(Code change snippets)

§

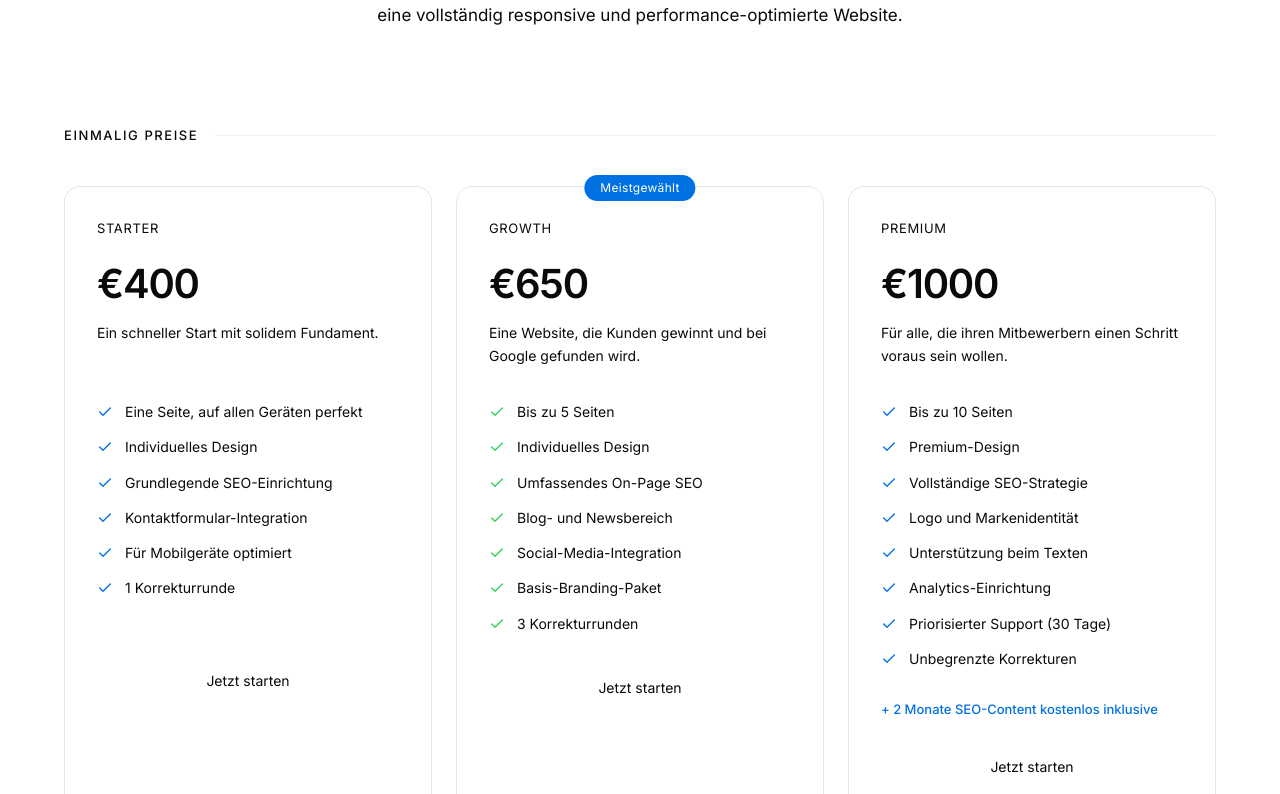
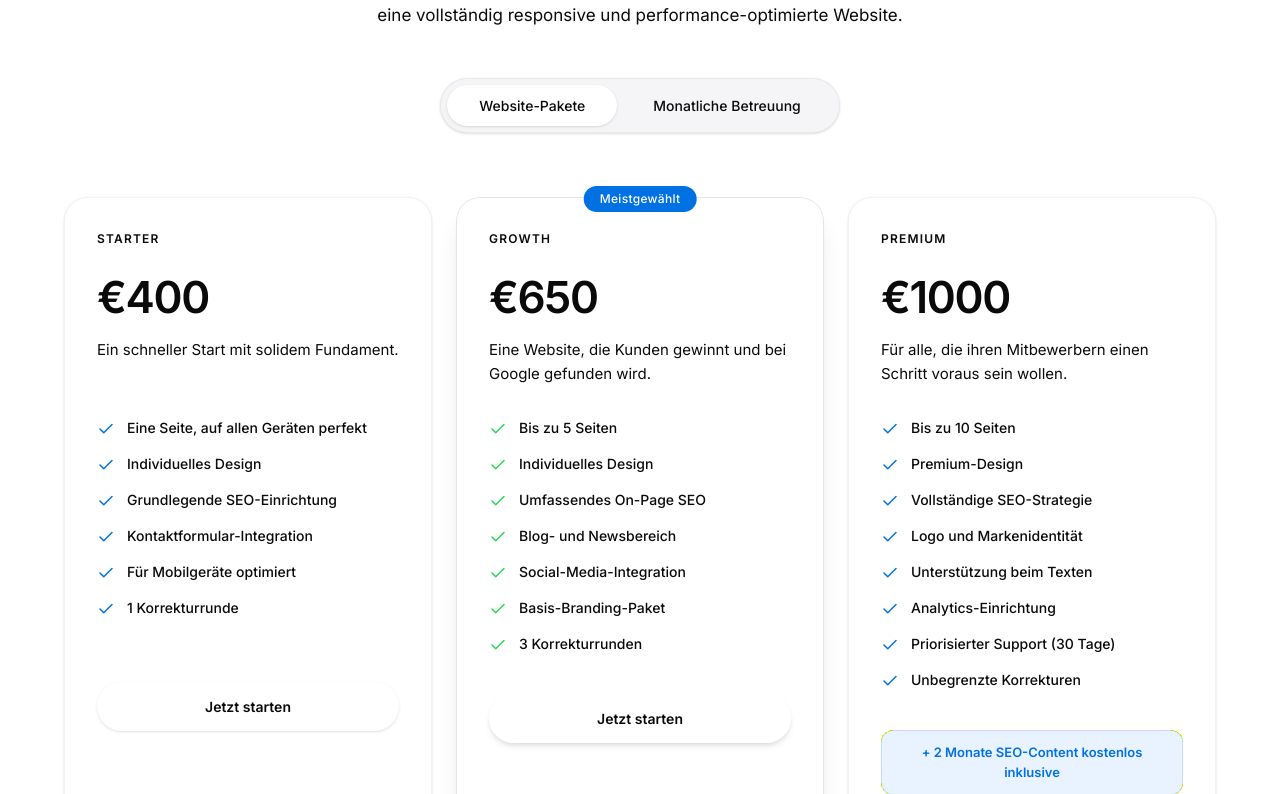
Before and after one commit to atageldiyewhalyl-web/null, a React (Vite) app: page / in a window 1280 px wide. Shown: the part 4686-5480 px from the top of the page. Built offline with nearby package versions, Linux system fonts and the light colour scheme.

Commit message:
feat: re-implement pricing toggle with clearer labels (Website Creation vs Monthly Maintenance)

```diff
--- a/src/app/components/LanguageContext.tsx
+++ b/src/app/components/LanguageContext.tsx
@@ -99,8 +99,8 @@ const labels: Record<string, Record<Language, string>> = {
   "pricing.label": { en: "Pricing", de: "Preise", tr: "Fiyatlandırma" },
   "pricing.title1": { en: "Transparent pricing.", de: "Transparente Preise.", tr: "Şeffaf fiyatlar." },
   "pricing.title2": { en: "No surprises.", de: "Keine Überraschungen.", tr: "Sürpriz yok." },
-  "pricing.billing.onetime": { en: "One-time", de: "Einmalig", tr: "Tek Seferlik" },
-  "pricing.billing.monthly": { en: "Monthly", de: "Monatlich", tr: "Aylık" },
+  "pricing.billing.onetime": { en: "Website Creation", de: "Website-Pakete", tr: "Web Tasarım" },
+  "pricing.billing.monthly": { en: "Monthly Maintenance Services", de: "Monatliche Betreuung", tr: "Aylık Bakım ve SEO" },
   "pricing.description": {
     en: "Choose the package that fits your stage. Every plan includes a fully responsive, performance-optimized website.",
     de: "Wählen Sie das Paket, das zu Ihrer aktuellen Situation passt. Jedes Paket beinhaltet eine vollständig responsive und performance-optimierte Website.",
--- a/src/app/components/Pricing.tsx
+++ b/src/app/components/Pricing.tsx
@@ -1,9 +1,11 @@
+import { useState } from "react";
 import { Check } from "lucide-react";
-import { motion } from "motion/react";
+import { motion, AnimatePresence } from "motion/react";
 import { useLanguage, t } from "./LanguageContext";
 
 export function Pricing() {
   const { lang } = useLanguage();
+  const [billingType, setBillingType] = useState<"onetime" | "monthly">("onetime");
 
   const oneTimePlans = [
     {
@@ -68,104 +70,12 @@ export function Pricing() {
     },
   ];
 
-  const PricingSection = ({ title, plans, isMonthly }: { title: string, plans: any[], isMonthly?: boolean }) => (
-    <div className="mb-24 last:mb-0">
-      <div className="flex items-center gap-4 mb-10">
-        <h3 className="text-[0.8125rem] tracking-[0.12em] uppercase text-muted-foreground font-medium whitespace-nowrap">
-          {title}
-        </h3>
-        <div className="h-[1px] w-full bg-black/5" />
-      </div>
-      <div className="grid grid-cols-1 md:grid-cols-3 gap-6">
-        {plans.map((plan, i) => (
-          <motion.div
-            key={plan.nameKey}
-            className={`relative rounded-2xl p-8 border ${
-              plan.highlight
-                ? "border-foreground bg-foreground text-background"
-                : "border-black/10 bg-white"
-            }`}
-            initial={{ opacity: 0, y: 20 }}
-            whileInView={{ opacity: 1, y: 0 }}
-            viewport={{ once: true }}
-            transition={{ duration: 0.5, delay: i * 0.1 }}
-          >
-            {plan.highlight && (
-              <div className="absolute -top-3 left-1/2 -translate-x-1/2 bg-[#0071e3] text-white text-[0.75rem] px-4 py-1 rounded-full tracking-wide">
-                {t("pricing.popular", lang)}
-              </div>
-            )}
-            <p
-              className={`text-[0.8125rem] tracking-[0.05em] uppercase mb-4 ${
-                plan.highlight ? "text-background/60" : "text-muted-foreground"
-              }`}
-            >
-              {t(plan.nameKey, lang)}
-            </p>
-            <div className="flex items-baseline gap-1 mb-2">
-              <span className="text-[2.5rem] tracking-[-0.03em]" style={{ fontWeight: 600 }}>
-                €{plan.price}
-              </span>
-              {isMonthly && (
-                <span className={`text-[1rem] ${plan.highlight ? "text-background/60" : "text-muted-foreground"}`}>
-                  / {t("pricing.billing.monthly", lang).toLowerCase()}
-                </span>
-              )}
-            </div>
-            <p
-              className={`text-[0.875rem] mb-8 leading-relaxed h-[3rem] ${
-                plan.highlight ? "text-background/70" : "text-muted-foreground"
-              }`}
-            >
-              {t(plan.descKey, lang)}
-            </p>
-
-            <ul className="space-y-4 mb-8 min-h-[14rem]">
-              {plan.featureKeys.map((fk: string) => (
-                <li key={fk} className="flex items-start gap-3">
-                  <Check
-                    size={16}
-                    className={`mt-0.5 shrink-0 ${
-                      plan.highlight ? "text-[#30d158]" : "text-[#0071e3]"
-                    }`}
-                  />
-                  <span
-                    className={`text-[0.875rem] leading-snug ${
-                      plan.highlight ? "text-background/80" : "text-muted-foreground"
-                    }`}
-                  >
-                    {t(fk, lang)}
-                  </span>
-                </li>
-              ))}
-            </ul>
-
-            {plan.nameKey === "pricing.premium" && !isMonthly && (
-              <p className="text-[0.8125rem] text-[#0071e3] font-medium mb-6">
-                {t("pricing.premium.bonus", lang)}
-              </p>
-            )}
-
-            <a
-              href="#contact"
-              className={`block text-center text-[0.875rem] py-3 rounded-full transition-colors ${
-                plan.highlight
-                  ? "bg-white text-foreground hover:bg-white/90"
-                  : "bg-foreground text-background hover:bg-foreground/90"
-              }`}
-            >
-              {t("nav.getStarted", lang)}
-            </a>
-          </motion.div>
-        ))}
-      </div>
-    </div>
-  );
+  const plans = billingType === "onetime" ? oneTimePlans : monthlyPlans;
 
   return (
     <section id="pricing" className="py-20 md:py-32 px-4 md:px-6">
       <div className="max-w-6xl mx-auto">
-        <div className="text-center max-w-2xl mx-auto mb-16 md:mb-24">
+        <div className="text-center max-w-2xl mx-auto mb-12">
           <p className="text-[0.875rem] tracking-[0.1em] uppercase text-[#0071e3] mb-4">
             {t("pricing.label", lang)}
           </p>
@@ -182,16 +92,124 @@ export function Pricing() {
           </p>
         </div>
 
-        <PricingSection
-          title={t("pricing.billing.onetime", lang) + " " + t("pricing.label", lang)}
-          plans={oneTimePlans}
-        />
+        {/* Improved Toggle UI */}
+        <div className="flex justify-center mb-16">
+          <div className="bg-[#f5f5f7] p-1.5 rounded-full flex items-center gap-1 shadow-sm border border-black/5">
+            <button
+              onClick={() => setBillingType("onetime")}
+              className={`px-8 py-2.5 rounded-full text-[0.875rem] font-medium transition-all duration-300 ${
+                billingType === "onetime"
+                  ? "bg-white text-foreground shadow-sm"
+                  : "text-muted-foreground hover:text-foreground"
+              }`}
+            >
+              {t("pricing.billing.onetime", lang)}
+            </button>
+            <button
+              onClick={() => setBillingType("monthly")}
+              className={`px-8 py-2.5 rounded-full text-[0.875rem] font-medium transition-all duration-300 ${
+                billingType === "monthly"
+                  ? "bg-white text-foreground shadow-sm"
+                  : "text-muted-foreground hover:text-foreground"
+              }`}
+            >
+              {t("pricing.billing.monthly", lang)}
+            </button>
+          </div>
+        </div>
 
-        <PricingSection
-          title={t("pricing.monthly.label", lang)}
-          plans={monthlyPlans}
-          isMonthly
-        />
+        <div className="grid grid-cols-1 md:grid-cols-3 gap-6 min-h-[40rem]">
+          <AnimatePresence mode="wait">
+            <motion.div
+              key={billingType}
+              className="grid grid-cols-1 md:grid-cols-3 gap-6 col-span-full"
+              initial={{ opacity: 0, y: 10 }}
+              animate={{ opacity: 1, y: 0 }}
+              exit={{ opacity: 0, y: -10 }}
+              transition={{ duration: 0.3 }}
+            >
+              {plans.map((plan, i) => (
+                <div
+                  key={plan.nameKey}
+                  className={`relative rounded-3xl p-8 border transition-all duration-300 ${
+                    plan.highlight
+                      ? "border-foreground bg-foreground text-background shadow-xl"
+                      : "border-black/5 bg-white hover:border-black/10 shadow-sm"
+                  }`}
+                >
+                  {plan.highlight && (
+                    <div className="absolute -top-3 left-1/2 -translate-x-1/2 bg-[#0071e3] text-white text-[0.75rem] px-4 py-1 rounded-full tracking-wide font-medium">
+                      {t("pricing.popular", lang)}
+                    </div>
+                  )}
+                  <p
+                    className={`text-[0.75rem] tracking-[0.1em] uppercase mb-4 font-semibold ${
+                      plan.highlight ? "text-background/50" : "text-muted-foreground"
+                    }`}
+                  >
+                    {t(plan.nameKey, lang)}
+                  </p>
+                  <div className="flex items-baseline gap-1 mb-2">
+                    <span className="text-[2.75rem] tracking-[-0.03em]" style={{ fontWeight: 600 }}>
+                      €{plan.price}
+                    </span>
+                    {billingType === "monthly" && (
+                      <span className={`text-[0.9375rem] ${plan.highlight ? "text-background/50" : "text-muted-foreground"}`}>
+                        / {t("pricing.billing.monthly", lang).split(' ')[0].toLowerCase()}
+                      </span>
+                    )}
+                  </div>
+                  <p
+                    className={`text-[0.9375rem] mb-8 leading-relaxed h-[3rem] ${
+                      plan.highlight ? "text-background/70" : "text-muted-foreground"
+                    }`}
+                  >
+                    {t(plan.descKey, lang)}
+                  </p>
+
+                  <ul className="space-y-4 mb-10 min-h-[14rem]">
+                    {plan.featureKeys.map((fk: string) => (
+                      <li key={fk} className="flex items-start gap-3">
+                        <Check
+                          size={18}
+                          className={`mt-0.5 shrink-0 ${
+                            plan.highlight ? "text-[#30d158]" : "text-[#0071e3]"
+                          }`}
+                        />
+                        <span
+                          className={`text-[0.875rem] leading-snug font-medium ${
+                            plan.highlight ? "text-background/80" : "text-muted-foreground"
+                          }`}
+                        >
+                          {t(fk, lang)}
+                        </span>
+                      </li>
+                    ))}
+                  </ul>
+
+                  {plan.nameKey === "pricing.premium" && billingType === "onetime" && (
+                    <div className="mb-8 p-3 rounded-xl bg-blue-500/10 border border-blue-500/20">
+                      <p className="text-[0.8125rem] text-[#0071e3] font-semibold text-center">
+                        {t("pricing.premium.bonus", lang)}
+                      </p>
+                    </div>
+                  )}
+
+                  <a
+                    href="#contact"
+                    className={`block text-center text-[0.875rem] py-3.5 rounded-full font-semibold transition-all duration-300 ${
+                      plan.highlight
+                        ? "bg-white text-foreground hover:bg-white/90 shadow-md"
+                        : "bg-foreground text-background hover:bg-foreground/90 shadow-sm"
+                    }`}
+                  >
+                    {t("nav.getStarted", lang)}
+                  </a>
+                </div>
+              ))}
+            </motion.div>
+          </AnimatePresence>
+        </div>
       </div>
     </section>
   );
```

§

> [PROBLEM]: Check each line above for the string "leading" and return those that contain it.

> [ANSWER SPACE]:
-              className={`text-[0.875rem] mb-8 leading-relaxed h-[3rem] ${
-                    className={`text-[0.875rem] leading-snug ${
+                    className={`text-[0.9375rem] mb-8 leading-relaxed h-[3rem] ${
+                          className={`text-[0.875rem] leading-snug font-medium ${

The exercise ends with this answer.